When economic pressure presented the City of Santa Barbara, California, with difficult budget decisions, leaders searched for ways to save money, and that included examining fire department expenses.
The Santa Barbara Fire Department protects 100,000 residents spread across 26 square miles. It maintains eight fire stations providing all risk services. The agency protects urban interface, freeway corridors, community colleges, an active fishing and recreational harbor, miles of beaches, a growing airport, a nearby forest with hiking trails, urban wine production, and more.
“Like many municipalities, we were faced with a challenging economy,” says Michael Hoose, city fire captain, who has worked in public safety since the late 1980s. “Early on, the fire fighters association targeted many ways to reduce costs, including concessions, and thus provide substantial savings to the city. The city administrator tasked the fire chief with a significant reduction.”
One proposal that initially looked feasible involved closing one of the city’s oldest fire stations. Surrounding fire stations appeared to be close enough to provide sufficient service if the one station were closed.
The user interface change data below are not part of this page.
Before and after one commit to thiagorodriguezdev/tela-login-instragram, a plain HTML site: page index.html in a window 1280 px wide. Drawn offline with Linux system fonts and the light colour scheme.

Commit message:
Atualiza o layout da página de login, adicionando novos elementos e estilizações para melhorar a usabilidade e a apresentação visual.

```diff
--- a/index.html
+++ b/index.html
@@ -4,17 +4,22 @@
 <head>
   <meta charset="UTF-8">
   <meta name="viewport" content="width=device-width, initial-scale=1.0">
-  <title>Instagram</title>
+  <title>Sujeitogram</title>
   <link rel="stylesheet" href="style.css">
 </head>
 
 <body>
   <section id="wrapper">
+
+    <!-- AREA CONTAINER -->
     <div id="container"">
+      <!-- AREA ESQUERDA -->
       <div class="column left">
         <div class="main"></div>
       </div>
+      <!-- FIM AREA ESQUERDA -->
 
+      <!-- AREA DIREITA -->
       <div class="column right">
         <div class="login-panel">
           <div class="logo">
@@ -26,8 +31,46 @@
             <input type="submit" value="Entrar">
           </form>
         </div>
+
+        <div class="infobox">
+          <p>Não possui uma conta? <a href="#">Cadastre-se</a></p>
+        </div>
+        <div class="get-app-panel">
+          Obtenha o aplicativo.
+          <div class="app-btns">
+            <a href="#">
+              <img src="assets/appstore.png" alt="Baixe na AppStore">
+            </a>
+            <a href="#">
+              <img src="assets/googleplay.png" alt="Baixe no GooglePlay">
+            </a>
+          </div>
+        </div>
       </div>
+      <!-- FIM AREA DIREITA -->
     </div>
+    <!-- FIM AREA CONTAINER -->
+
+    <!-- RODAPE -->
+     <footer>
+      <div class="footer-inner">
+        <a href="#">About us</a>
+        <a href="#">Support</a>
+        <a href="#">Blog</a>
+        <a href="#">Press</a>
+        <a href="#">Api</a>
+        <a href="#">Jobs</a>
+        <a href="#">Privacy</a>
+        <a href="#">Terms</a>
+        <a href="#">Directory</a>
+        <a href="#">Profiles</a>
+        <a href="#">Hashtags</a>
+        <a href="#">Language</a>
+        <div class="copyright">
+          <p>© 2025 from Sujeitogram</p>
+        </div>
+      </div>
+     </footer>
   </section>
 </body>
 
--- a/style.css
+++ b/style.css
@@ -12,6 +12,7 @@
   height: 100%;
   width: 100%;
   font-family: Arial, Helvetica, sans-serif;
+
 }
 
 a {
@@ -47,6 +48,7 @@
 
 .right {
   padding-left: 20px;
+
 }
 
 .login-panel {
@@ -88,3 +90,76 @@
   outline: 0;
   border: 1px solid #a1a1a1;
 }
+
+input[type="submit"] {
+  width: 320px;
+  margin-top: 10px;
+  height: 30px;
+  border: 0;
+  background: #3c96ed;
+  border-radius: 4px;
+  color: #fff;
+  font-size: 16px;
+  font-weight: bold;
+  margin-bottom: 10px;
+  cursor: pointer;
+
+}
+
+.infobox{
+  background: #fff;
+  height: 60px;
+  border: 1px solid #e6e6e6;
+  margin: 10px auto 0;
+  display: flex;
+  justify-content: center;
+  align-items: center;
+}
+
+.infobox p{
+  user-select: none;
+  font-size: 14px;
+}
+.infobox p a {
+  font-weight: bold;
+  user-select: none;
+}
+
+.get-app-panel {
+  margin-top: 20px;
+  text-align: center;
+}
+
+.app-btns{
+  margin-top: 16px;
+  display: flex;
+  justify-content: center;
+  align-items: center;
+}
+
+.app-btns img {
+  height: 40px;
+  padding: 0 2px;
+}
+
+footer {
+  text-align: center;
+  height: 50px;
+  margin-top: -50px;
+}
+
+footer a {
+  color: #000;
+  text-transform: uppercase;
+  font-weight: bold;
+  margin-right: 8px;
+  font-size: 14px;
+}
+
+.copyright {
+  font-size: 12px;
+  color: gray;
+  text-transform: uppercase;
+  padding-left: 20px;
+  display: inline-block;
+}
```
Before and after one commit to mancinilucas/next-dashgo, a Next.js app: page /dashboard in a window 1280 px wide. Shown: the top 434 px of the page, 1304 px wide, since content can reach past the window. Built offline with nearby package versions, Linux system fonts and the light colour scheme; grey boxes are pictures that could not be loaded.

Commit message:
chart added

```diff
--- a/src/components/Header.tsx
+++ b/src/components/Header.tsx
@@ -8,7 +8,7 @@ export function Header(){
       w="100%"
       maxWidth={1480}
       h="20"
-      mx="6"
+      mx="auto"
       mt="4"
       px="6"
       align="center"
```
However, Hoose, who had been using ArcGIS since 2006, understood that analysis was necessary to determine the civilian, cultural, and economic values at risk by the proposed closure, as well as whether or not fire fighter safety would be compromised. “I knew that GIS would be able to tell us all the safety and protection implications,” Hoose says.
Four-Minute Response Time
The National Fire Protection Association (NFPA) recommends a four-minute maximum response time for 90 percent of all calls. That means the time from when the first 911 call comes in to the time the first responder arrives for structure fire, traffic collisions, or emergency medical service (EMS) calls. Santa Barbara had an excellent record of meeting this standard.
The question was, if the centrally located Station 3 was closed, could the fire department continue to meet the standard? If this were possible, millions of dollars would be saved.
Providing Fact-Based Answers
Hoose worked with public safety GIS consultant Mike Price to perform a geographic data-based study of incident call times throughout the city. ArcGIS was deployed to explore different variables and produce data-driven maps. The maps were used to show assessed values, number of structures protected per engine, number of residents protected per engine, response times in various conditions, and more.
“Each map told a story of what would happen if Station 3 was closed,” Hoose says. “We could show by multiple variables how each remaining station would be impacted.”
Both Hoose and Price also looked at the distribution and concentration of response times and the department’s ability to continue to meet NFPA requirements and American Heart Association guidelines on response.
The GIS analysis was clear: shutting down the fire station would prohibit the agency from achieving its previous high standard of 90 percent of calls responded to in four minutes or less. The impact would be significant for the entire city. Dozens of maps were generated and presented to city officials. After careful consideration, the decision was made to keep the fire station active.
“We were able to demonstrate that the proposed closure would result in a lapse in proper coverage,” Hoose says. “GIS not only helped us with the analysis, it also helped us present the information using a compelling, easy-to-understand method—maps. We provided quick-snap views using industry-standard best practices and methodology.”
For more information, contact Michael Hoose, fire captain, City of Santa Barbara Fire Department.